“A small spot size is really the only practical way to measure certain components or to measure an inside dimension, because lasers are used mainly for dimensional measurement; camera sensors, on the other hand, are used to determine the presence or absence of a part,” says David Lacey, president of system integrator Oryx Systems, Indian Trail, N.C. (www.oryxsystems.com). “When you get to actual metrology, that’s when the lasers really show off their strength.” Oryx builds custom and special-purpose measurement machines.
Lacey says, compared with proximity sensors, a key advantage of laser sensors is their stand-off distance. “They don’t have to be very close to the thing being measured,” he says. “They also have a good measurement range.

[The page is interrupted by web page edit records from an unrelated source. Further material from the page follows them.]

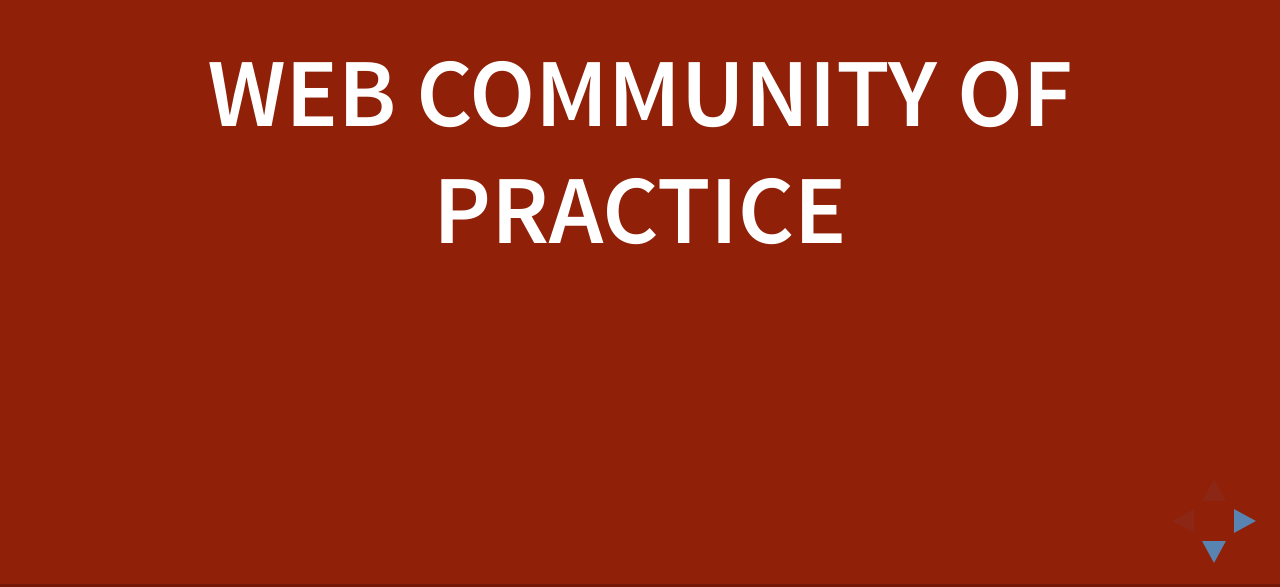
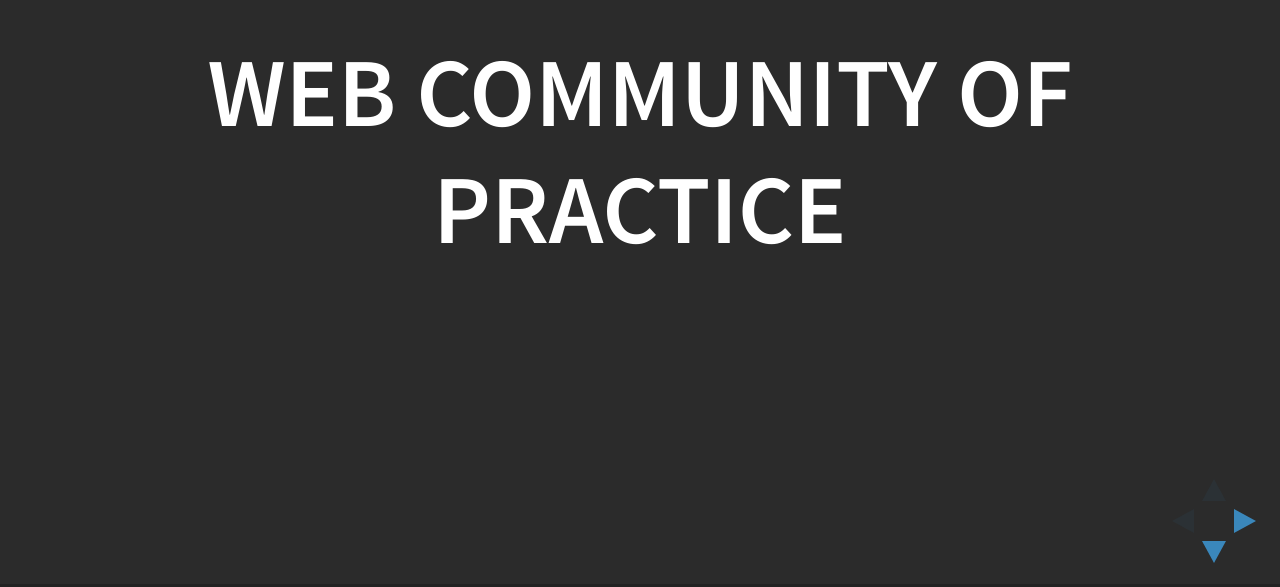
Before and after one commit to mackensen/web-community-of-practice, a plain HTML site: page index.html in a window 1280 px wide. Shown: the part 213-800 px from the top of the page. Drawn offline with Linux system fonts and the light colour scheme.

Commit message:
Built from 09cc28e on branch master

```diff
--- a/css/theme.css
+++ b/css/theme.css
@@ -11,8 +11,8 @@ section.has-light-background, section.has-light-background h1, section.has-light
  * GLOBAL STYLES
  *********************************************/
 body {
-  background: #912009;
-  background-color: #912009; }
+  background: #2b2b2b;
+  background-color: #2b2b2b; }
 
 .reveal {
   font-family: "Source Sans Pro", Helvetica, sans-serif;
```
Also changed, not shown: slides/index.md (+1 -0 lines).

Unlike cameras, of course, laser sensors don’t need special lighting. They can work in dark and shadows.”
Lacey notes that lasers sensors come in a variety of configurations. “Almost as many types as proximity switches,” he says. “They rival proximity because of the non-contact nature and the stand-off distance. But their greatest advantage is in doing high-accuracy, high-resolution measurements in non-contact mode looking for dimensions.”
Topography is area where lasers excel, says Lacey. “Vision systems can sense height but not as accurately as lasers can.” The non-contact nature of laser sensors is also an advantage for measuring parts that could easily be damaged, he notes. “To measure soft parts, for example, solder paste or metals such as lithium, you can’t touch the stuff with anything,” says Lacey. “The only way to do dimensional measurement is with a non-contact gauge and in most cases the lasers are more suitable than other types.”
Lasers also allow for measurement in limited access areas, he says, noting some custom-manufactured parts in automobile, aircraft, batteries and medical as examples, since they often are in unreachable locations (Figure 1). “They are very, very small. You’re looking down a hole and trying to measure the wall thickness at the bottom of the hole or measure the height of a feature down a hole,” he says. “There are many applications where a laser can excel at that.”
Mind the Details
Lasers can be difficult to use on a highly polished surface. In those cases a capacitive sensor that is less dependent on surface textures is a better solution, says Lacey. “But the capacitive sensor will measure even the smallest oil spot as well, whereas the laser doesn’t. There’s always a compromise.”
The spot size of the laser also sometimes works against it. With a really tiny spot size in the one-half micron range, it can pick up small, inconsequential deviations in the surface, which create problems. A larger area sensor tends to average and provide a smoother signal, says Lacey.
“With the correct application, the laser sensor can outperform these other devices for accuracy, repeatability and access to a small area,” he says. “But you still have to do the right signal processing and averaging to get data from the signals to process it properly. You simply can’t aim the laser and get a reading.”
Of the many laser-based applications that system integrator Vista Solutions (www.vistasolutions.ca), Windsor, Ontario, has developed, about 90% use laser sensors such as a displacement sensor for precise and accurate sensing results, says Aaron Bouchard, vision specialist. “We tend to always use the smallest laser point that you can get,” he says. “That would be the main advantage.”
The accuracy of lasers is an important advantage, says Bouchard, who notes one application Vista Solutions developed involves measuring the inside of a forged housing by spinning a displacement sensor with a servo motor inside the forging and capturing analog values of the points in space (Figure 2). “It’s providing the distance from the sensor and we know where it is when we spin it,” Bouchard says. “We’re plotting those points to determine whether or not the shape of this forging is correct.”
Along with other machine-vision systems, Vista Solutions uses displacement laser sensors in determining the 3D position of objects in manufacturing systems. “We do a lot of 2D robot guidance and we’ll sometimes need a third dimension,” says Bouchard. “Rather than use a full-blown 3D pickup system with a lot of development costs, for the right application you can use a 2D camera and two or three displacement sensors to get the plane of the part so you’ll know where it is in space and you can adjust your robot to pick it up. It’s really a complementary technology that can be much less expensive.”